The Social Media World Forum (SMWF) Asia was hold in Singapore 2 weeks ago, I was invited to speak about Chinese social media, together in a panel with Thomas Crampton, the Asia Pacific Director of Ogilvy 360 Digital Influence.
My topic, Chinese Social Media Landscape in China: a Dead End or a Land of Opportunities, was actually given by the organizer, but I really love it. I said to the audience at the beginning of my talk:
Minutes after I started surfing the Internet in the hotel, I suddenly realized that I am able to access those representatives of the global social media, such as Facebook, Twitter etc without switching on the VPN. It’s very enjoyable! China sounds like the dead end of social media since all these leading social media sites are all not available there. Well, but my second thought is, Ha, I actually pretty much ‘survive’ and am excited about what’s happening there every day. Whether Facebook, Twitter etc are accessible or not, it does not really matter, at least for majority of Chinese internet users. With thousands of local representatives, the ‘Walled’ Chinese social media has plenty of opportunities, and it is also quite complicated.
When we talk about Social Networking, we have Renren, Kaixin001 etc; we still have Tudou, Youku, Ku6 etc for video-sharing; The early twitter clones were more or less dead, but Sina, QQ’s microblogging service are growing dramatically fast; Foursquare’s business model is still a big question, but we have Jiepang, K.ai, Play4f, Gypsii etc already there educating the market; Groupon model is quite controversial, but thousands of Chinese groupon sites keep amusing/amazing the public; Comparing the social media in the rest of world where people talk about social media, mostly everyone is thinking of Facebook, Twitter, etc. Chinese web is fast growing and entertaining.
When I walked into the exhibition area where a few good companies, such as Facetime, Brandtology are all telling people how they can help you and your business access the social media via Facebook, Twitter etc; When all the great speech in the 2-days event I’ve heard inevitably would mention Facebook, Twitter; I keep thinking of one thing, fundamental and important, it is the Loyalty, which is missing treasure in Chinese Social Media.
You might be a fan of one social network because its social game is quite interesting; Now you got bored with the new games and found microblogging is new and interesting because it is deadly easy and could make you feel so close to those celebrities; You could not find a video clip on one video-sharing site, fine, you know the others might have it; You like check-in, but you have to check in on several location-based services because they are more or less the same and you don’t know which one would be the leader. Any one of these service disappoints you for one little mistake, you will lose your patience and never check it back. That’s the reality of Chinese social media, believe or not. Painfully interesting, some people said so.
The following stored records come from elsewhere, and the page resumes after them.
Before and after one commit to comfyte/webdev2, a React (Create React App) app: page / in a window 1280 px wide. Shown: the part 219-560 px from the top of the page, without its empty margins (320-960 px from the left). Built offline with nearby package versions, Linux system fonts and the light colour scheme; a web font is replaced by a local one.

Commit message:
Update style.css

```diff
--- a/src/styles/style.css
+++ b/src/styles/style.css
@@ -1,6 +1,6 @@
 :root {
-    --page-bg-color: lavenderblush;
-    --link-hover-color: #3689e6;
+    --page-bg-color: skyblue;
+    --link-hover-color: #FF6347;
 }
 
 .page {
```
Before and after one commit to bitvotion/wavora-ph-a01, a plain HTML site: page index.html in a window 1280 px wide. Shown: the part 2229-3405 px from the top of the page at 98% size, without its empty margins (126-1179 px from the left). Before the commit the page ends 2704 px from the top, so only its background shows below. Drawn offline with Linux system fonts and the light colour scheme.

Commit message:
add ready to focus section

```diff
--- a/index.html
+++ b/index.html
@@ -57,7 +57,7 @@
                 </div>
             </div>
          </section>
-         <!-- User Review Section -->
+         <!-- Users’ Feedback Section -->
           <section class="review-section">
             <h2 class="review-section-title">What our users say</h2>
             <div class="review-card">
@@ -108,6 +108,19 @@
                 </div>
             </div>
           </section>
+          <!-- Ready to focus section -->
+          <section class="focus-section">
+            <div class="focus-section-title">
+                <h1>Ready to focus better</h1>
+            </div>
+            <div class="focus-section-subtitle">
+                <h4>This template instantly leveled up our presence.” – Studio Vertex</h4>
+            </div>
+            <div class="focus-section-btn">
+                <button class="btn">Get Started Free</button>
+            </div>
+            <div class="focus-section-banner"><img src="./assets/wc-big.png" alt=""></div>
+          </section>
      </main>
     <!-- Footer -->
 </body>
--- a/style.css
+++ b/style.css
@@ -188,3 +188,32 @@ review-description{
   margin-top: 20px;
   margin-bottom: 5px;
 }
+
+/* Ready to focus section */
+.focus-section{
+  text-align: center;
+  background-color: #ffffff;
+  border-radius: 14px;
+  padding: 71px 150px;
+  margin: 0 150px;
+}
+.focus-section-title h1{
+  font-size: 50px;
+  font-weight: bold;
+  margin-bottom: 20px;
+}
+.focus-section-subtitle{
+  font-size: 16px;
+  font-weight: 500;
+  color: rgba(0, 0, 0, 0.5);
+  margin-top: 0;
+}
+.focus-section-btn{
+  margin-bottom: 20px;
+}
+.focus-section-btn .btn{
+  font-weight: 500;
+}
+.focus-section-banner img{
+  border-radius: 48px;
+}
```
I know many international friends, they call themselves Evangelists for all sorts of technology, platforms, services. But look around the Chinese web, I don’t even know how to translate Evangelist properly into Chinese. My friend @lightyoruichi is a big fan of Foursquare, and he spent lots of time to educate people the beauty of Foursquare. I believe he is the evangelist as I believe in his passion. I seldom saw a guy at any conference in China saying xxx is a good platform for social media and he is not working for it. Evangelist, sounds like a joke title in China.
Who’s responsible for this? Six months ago, in the NTalks forum about Microblogging in China, an audience asked the panelists for the opinion of building a Twitpic-like service for Chinese microblogging service. The answer he got basically meant Don’t be naive. It’s glad to know more and more decision-makers understand the value of openness. But building an open platform is not just a technical effort and a win-win business strategy, it is also one of the keys for building up the atmosphere of the loyalty.
A company is facing a serious challenge from B company, so it copy (at least B believe so) B‘s product; To fight back, B‘s popular anti-virus product is now reporting A‘s software is vulnerable of virus and suggests users to uninstall it. It’s typical Chinese web. I don’t know and don’t even want to know which side is right, but it is definitely not helping building the loyalty in Chinese web!
Well, there are some exception which I do agree. Service like QQ, Taobao, they are so strong for some reasons among which it is their users’ loyalty.
Chinese web has too many (copy)cats which have the money, now where are the dogs?
[image via Time for Thoughts]